Getting ill when you're travelling can spoil your entire holiday experience. Fortunately, there are things you can do to reduce your chances of getting sick during your trip. Read on to learn more.
The physical exhaustion that often accompanies long journeys can temporarily weaken your immune system and make you more susceptible to catching a cold, the flu or other infections that your body would normally be able to fight off.
This means that if you come into contact with bacteria or viruses by, for example, touching a contaminated door handle before you get onto the plane, and you then proceed to use your hands to eat a sandwich during your flight, you could end up ingesting some harmful pathogens and coming down with food poisoning or the flu within a matter of hours.
As such, it is important to be scrupulous when it comes to hand hygiene. This is easier said than done when you're travelling, as there isn't always a nearby bathroom where you can wash your hands before you eat.

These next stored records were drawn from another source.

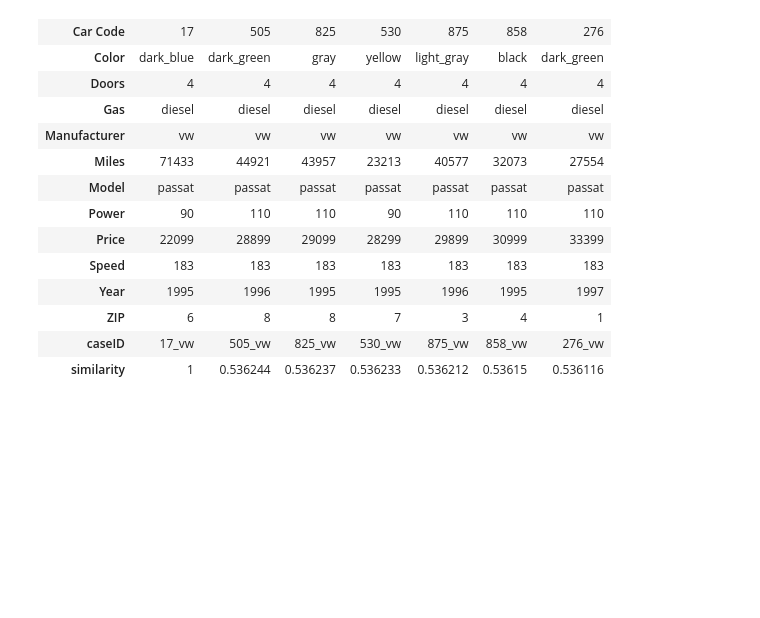
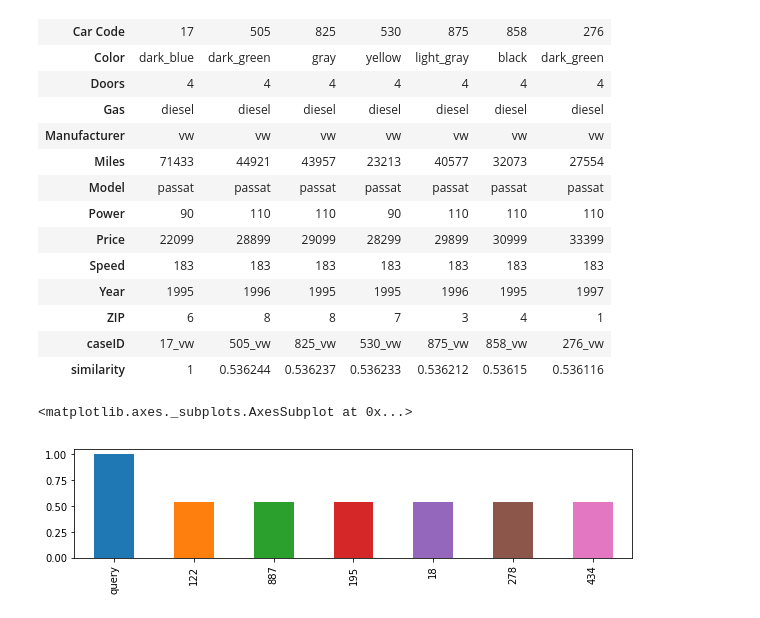
Before and after one commit to ntnu-ai-lab/mycbr-sample-python, a Jupyter notebook: QueryMyCBR.ipynb, the cells around one changed output. Cells and saved outputs as stored; diff of their text form; code cells hidden in the pictures; blank space fills up the shorter version.

```diff
--- a/QueryMyCBR.ipynb
+++ b/QueryMyCBR.ipynb
@@ -278,7 +278,8 @@ plot_heatmap(ssm, 10)
 #define a list of cases
 caseList = ['505_vw', '825_vw', '530_vw', '875_vw', '858_vw', '276_vw']
 # compare them with a query
-compare_cases('17_vw', caseList)
+comparison = compare_cases('17_vw', caseList)
+comparison
 # %% [output]
 |  | query | 122 | 887 | 195 | 18 | 278 | 434 |
 | Body | sedan | sedan | sedan | sedan | sedan | sedan | sedan |
@@ -297,3 +298,9 @@ compare_cases('17_vw', caseList)
 | ZIP | 6 | 8 | 8 | 7 | 3 | 4 | 1 |
 | caseID | 17_vw | 505_vw | 825_vw | 530_vw | 875_vw | 858_vw | 276_vw |
 | similarity | 1 | 0.536244 | 0.536237 | 0.536233 | 0.536212 | 0.53615 | 0.536116 |
+# %%
+plt.rcParams["figure.figsize"] = (10, 2)
+comparison.T.similarity.plot(kind='bar')
+# %% [output]
+<matplotlib.axes._subplots.AxesSubplot at 0x...>
+[figure, added]
```
Also changed, not shown: parts of 1 cell of this notebook.
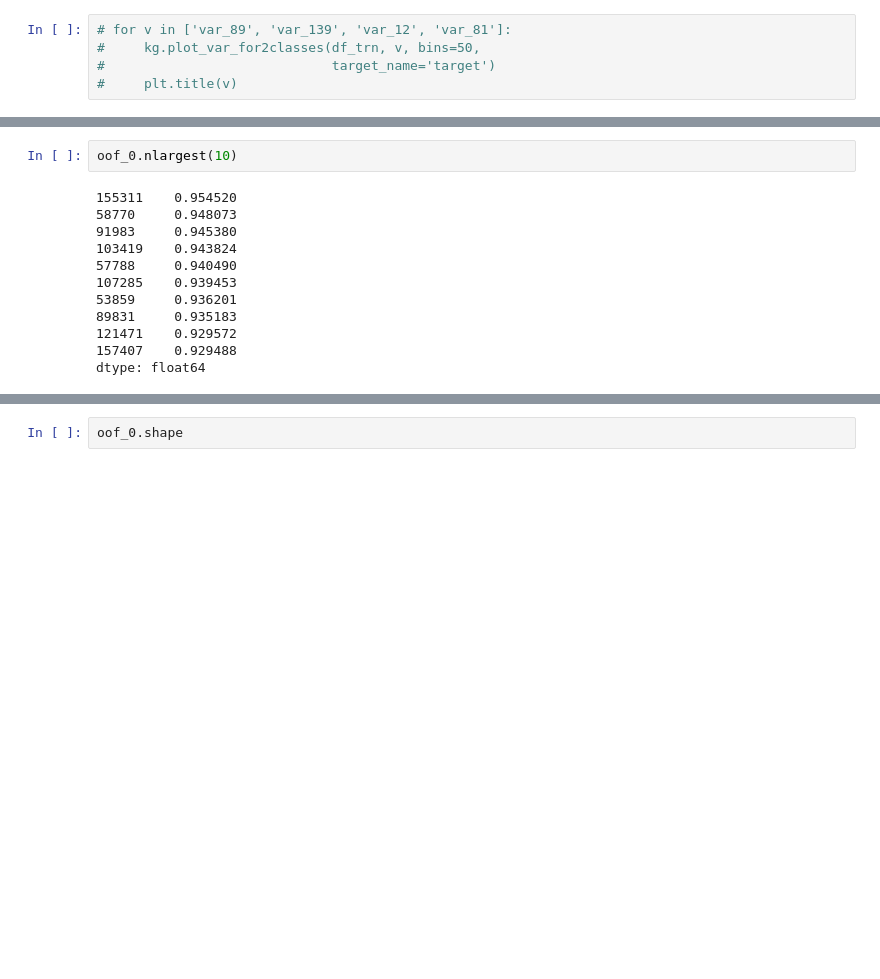
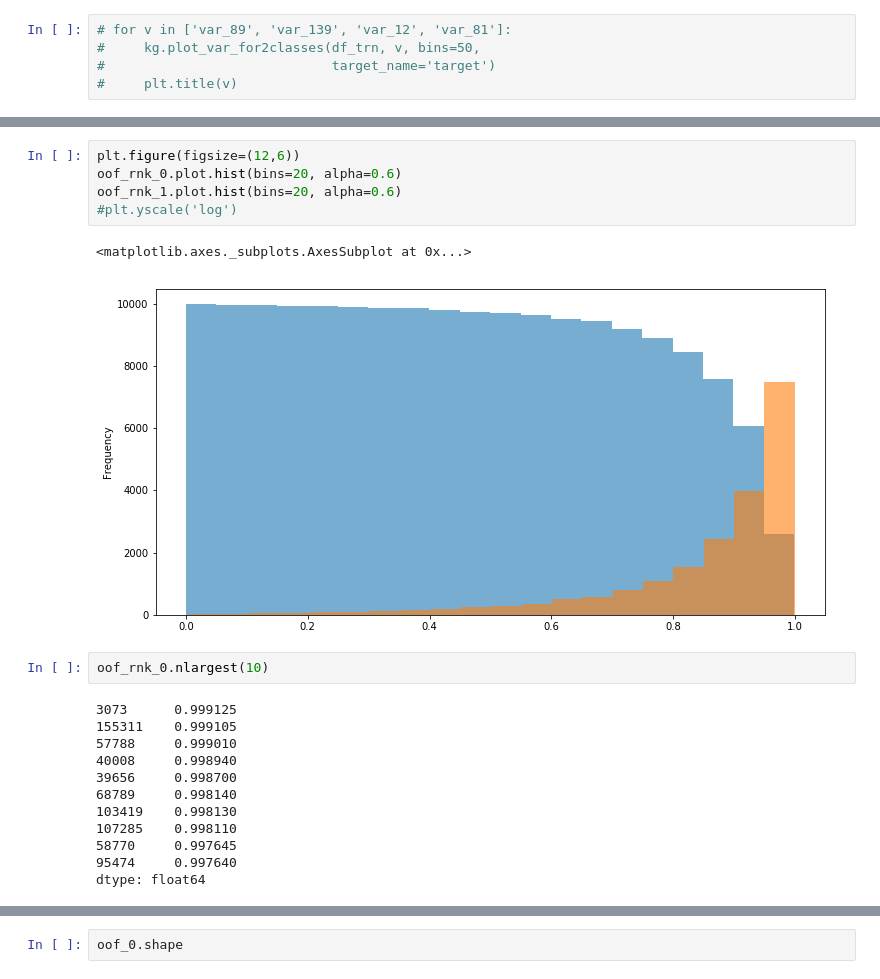
Before and after one commit to mlisovyi/KaggleSantander2019, a Jupyter notebook: Process.ipynb, the cells around one changed output, grey strips where cells are left out. Drawn from its saved outputs; the diff is of its cells as text; blank space fills up the shorter version.

```diff
--- a/Process.ipynb
+++ b/Process.ipynb
@@ -575,14 +567,22 @@ oof_1.plot.hist(bins=20, alpha=0.6)
+# %%
+plt.figure(figsize=(12,6))
+oof_rnk_0.plot.hist(bins=20, alpha=0.6)
+oof_rnk_1.plot.hist(bins=20, alpha=0.6)
+#plt.yscale('log')
+# %% [output]
+<matplotlib.axes._subplots.AxesSubplot at 0x...>
+[figure, added]
 # %%
-oof_0.nlargest(10)
+oof_rnk_0.nlargest(10)
 # %% [output]
-155311    0.954520
-58770     0.948073
-91983     0.945380
-103419    0.943824
-57788     0.940490
-107285    0.939453
-53859     0.936201
-89831     0.935183
-121471    0.929572
-157407    0.929488
+3073      0.999125
+155311    0.999105
+57788     0.999010
+40008     0.998940
+39656     0.998700
+68789     0.998140
+103419    0.998130
+107285    0.998110
+58770     0.997645
+95474     0.997640
 dtype: float64
```
Also changed, not shown: parts of 16 cells of this notebook, 1 other file.
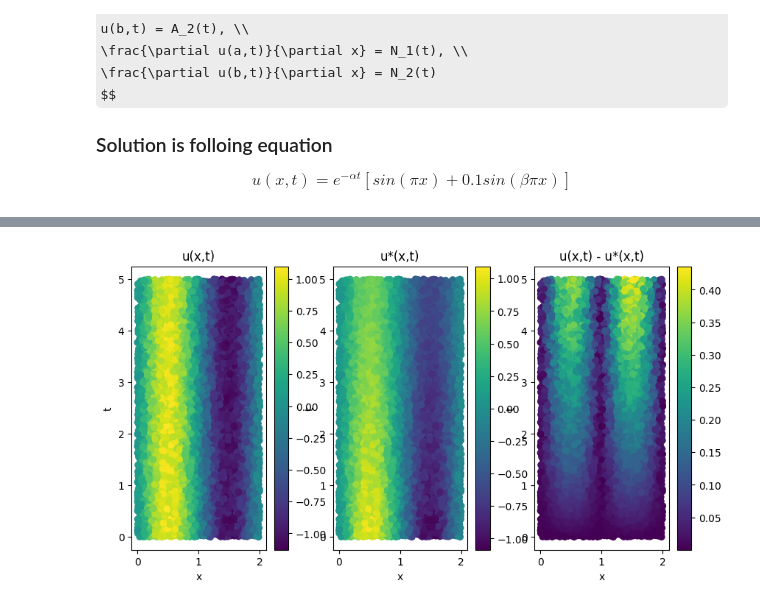
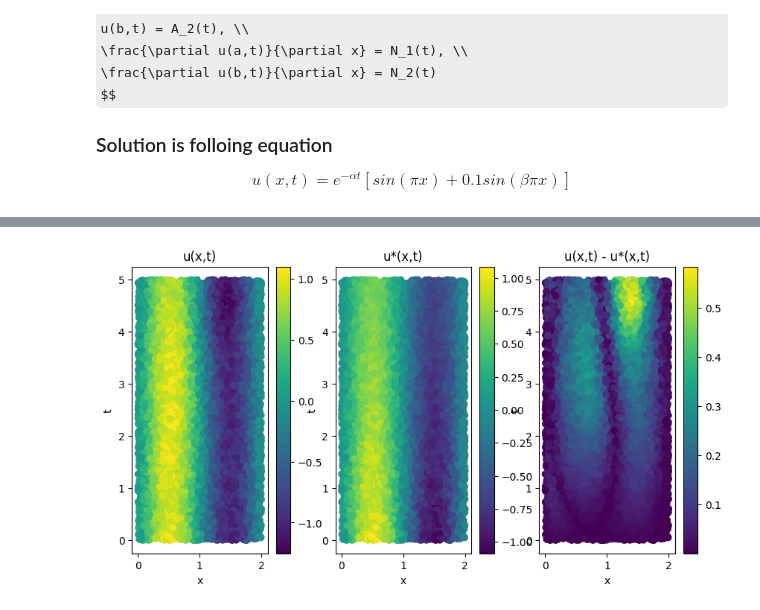
Before and after one commit to KatHaruto/PINNs_example, a Jupyter notebook: SFHCPINN.ipynb, the cells around one changed output, grey strips where cells are left out. Saved outputs shown, nothing was run; the diff lists cells and outputs as text; code cells hidden in the pictures; some formulas as TeX source.

```diff
--- a/SFHCPINN.ipynb
+++ b/SFHCPINN.ipynb
@@ -185,8 +277,8 @@ class SobolSampler:
       warnings.warn("number of samples should be power of 2")
     return self.sampler.random(num) * (boundary[:,1] - boundary[:,0]) + boundary[:,0]
 # %%
-def gen_sample(sampling_num:int, boundary: list, strategy: SAMPLING_STRATEGY):
-  def _get_sampler(strategy: SAMPLING_STRATEGY, dim) -> Sampler:
+def gen_sample(sampling_num:int, boundary: list, strategy: SAMPLING_STRATEGY) -> torch.Tensor:
+  def _get_sampler(strategy: SAMPLING_STRATEGY, dim) -> BaseSampler:
     if strategy == "uniform":
       return UniformSampler(dim)
     if strategy == "LHS":
@@ -198,8 +290,8 @@ def gen_sample(sampling_num:int, boundary: list, strategy: SAMPLING_STRATEGY):
   dim = len(boundary)
   return torch.from_numpy(_get_sampler(strategy, dim).sample(boundary, sampling_num)).to(torch.float)
 # %%
-def generate_collocation_data(N,boundary,gen_sample_func):
-  return gen_sample_func(N,boundary)
+def generate_collocation_data(N: int, boundary: np.ndarray, gen_sample_func: Callable[[int, np.ndarray], torch.Tensor]) -> torch.Tensor:
+  return gen_sample_func(N, boundary)
 # %%
 def compute_penalty(gamma_0, current_epoch, total_epoch):
   if current_epoch < 0.1 * total_epoch:
@@ -296,2 +374,0 @@ scheduler = optim.lr_scheduler.StepLR(optimizer, step_size=decay_step_size, gamm
-# %%
-train(model, boundary, pde_residual, optimizer, scheduler, epoch,sampling_stragtegy="uniform")
@@ -311,0 +375,30 @@ epoch: 3000, learning_rate: 0.00468, loss: 0.05416 MSE: 0.00006 REL: 0.00020
+# %%
+number_of_subnetworks = 20
+boundary = np.array([[0.,2.],[0.,5.]])
+def D(xt):
+  x,t = xt[:,0:1], xt[:,1:2]
+  return x * (2-x) * t / ( 5 * 2**2)
+
+def G(xt,beta):
+  x,t = xt[:,0:1], xt[:,1:2]
+  return torch.sin(torch.pi * x) + 0.1 * torch.sin(beta * torch.pi * x)
+
+
+# model = PINN(input_dim=2,output_dim=1, hidden_size_list=[100,150,80,80,50])
+
+problem = DirichletADE1D()
+extention_func = partial(G, beta=problem.beta)
+
+model = SFHCPINN(
+    input_dim=2,
+    output_dim=1,
+    subn_hidden_size_list=[[10,25,20,20,10] for _ in range(number_of_subnetworks)],
+    frequencies=list(range(1,21)),
+    dist_func=D,
+    extension_func=extention_func
+)
+model.to(device)
+optimizer = optim.Adam(model.parameters(), lr=initial_lr)
+scheduler = optim.lr_scheduler.StepLR(optimizer, step_size=decay_step_size, gamma=decay_rate)
+
+train(problem, model, boundary, epoch=epoch, optimizer=optimizer, scheduler=scheduler, sampling_stragtegy="uniform")
@@ -337,42 +432,41 @@ import matplotlib.pyplot as plt
 with torch.no_grad():
   xt = generate_collocation_data(10_000, boundary,partial(gen_sample, strategy='uniform'))
 
-  pred = model(xt.to(device)).detach().cpu()
-  u_pred = (G(xt) + D(xt) * pred).numpy()
-  u_true = U(xt).detach().cpu().numpy()
+  u_pred = model(xt.to(device)).detach().cpu().numpy()
+  u_true = problem.analytical_u(xt).detach().cpu().numpy()
   abs_diff = np.abs(u_true-u_pred)
 
   fig = plt.figure(figsize=(10, 5))
   ax1 = fig.add_subplot(1,3,1)
   sc = ax1.scatter(xt[:,0],xt[:,1], c=u_pred)
   ax1.set_xlabel('x')
   ax1.set_ylabel('t')
   ax1.set_title('u(x,t)')
 
   plt.colorbar(sc, ax=ax1)
   # plt.colorbar(
 
   ax2 = fig.add_subplot(1,3,2)
   sc = ax2.scatter(xt[:,0],xt[:,1], c=u_true)
   # ax2.colorbar()
   ax2.set_xlabel('x')
   ax2.set_ylabel('t')
   ax2.set_title('u*(x,t)')
 
   plt.colorbar(sc, ax=ax2)
 
   ax3 = fig.add_subplot(1,3,3)
 
   sc = ax3.scatter(xt[:,0],xt[:,1], c=abs_diff)
   # ax3.colorbar()
   ax3.set_xlabel('x')
   ax3.set_ylabel('t')
   ax3.set_title('u(x,t) - u*(x,t)')
 
   plt.colorbar(sc, ax=ax3)
   plt.show()
 # %% [output]
-[figure, old version]
+[figure, new version]
 # %%
 def visualize(model):
   with torch.no_grad():
```
Also changed, not shown: parts of 16 cells of this notebook.
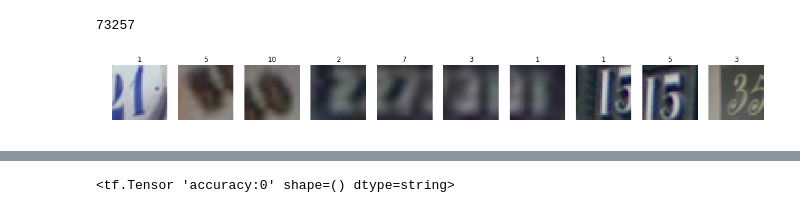
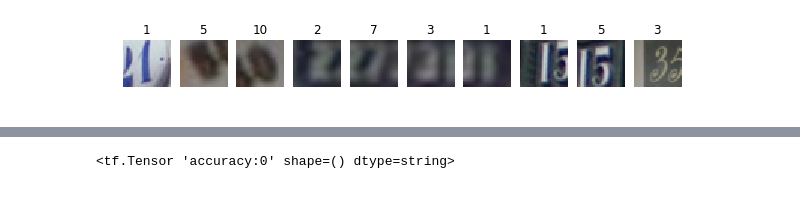
Before and after one commit to ljscfo/ANNTF, a Jupyter notebook: hw_4_group13_1.ipynb, the cells around one changed output, grey strips where cells are left out. Cells and saved outputs as stored; diff of their text form; code cells hidden in the pictures.

```diff
--- a/hw_4_group13_1.ipynb
+++ b/hw_4_group13_1.ipynb
@@ -31,27 +31,25 @@ def load_svhn(path):
     labels = np.squeeze(labels)
 
     validation_images = images[:1000,:,:,:]
-    training_images = images[1000:10000,:,:,:]
+    training_images = images[1000:5000,:,:,:]
     validation_labels = labels[:1000]
-    training_labels = labels[1000:10000]
+    training_labels = labels[1000:5000]
 
     return training_images, training_labels, validation_images, validation_labels
 
 
 training_data, training_labels, validation_data, validation_labels = load_svhn('../train_32x32.mat')
-# %% [output]
-73257
 # %%
 #We want to investigate the normilized data. To see actual names of category we set title to "label_to_word"
 # We can see that images differ from original ones.
-fig, ax = plt.subplots(1,10,figsize=(20,20))
+fig, ax = plt.subplots(1,10,figsize=(10,10))
 
 for i in range(10):
     ax[i].imshow(training_data[i])
     ax[i].axis('off')
     ax[i].set_title(training_labels[i]) # we take i_th training label and use it as a key of the dictionary
 # %% [output]
-[figure, old version]
+[figure, new version]
 # %%
 tf.reset_default_graph()
 # Getting data
```
Also changed, not shown: parts of 8 cells of this notebook.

The solution to this is to pack several travel-sized bottles of hand sanitiser in your luggage and to reapply this gel regularly throughout the course of your journey. Additionally, it might be worth packing some antibacterial wipes so that you quickly and easily can sanitise the surfaces on which you intend to eat or wipe down your phone before it comes into contact with your face.
Get vaccinated if necessary
There are certain countries in which you are more likely to be infected with diseases such as hepatitis A and B, rabies and meningococcal disease. These are serious conditions which, if contracted, would not only ruin your travel experience but could also leave you with long-term, life-threatening health problems.
As such, it is essential to visit a travel doctor before you leave so that they can determine which vaccinations (if any) you will require. These vaccinations will encourage your body to produce antibodies that will fight off certain types of diseases.
You should book your appointment with this doctor at least a month before you are due to go away, as some vaccinations only begin to provide protection a few weeks after they have been injected into a person's system. If you wait until the last minute to have your travel doctor vaccinate you, you could still end up contracting a disease during your travels.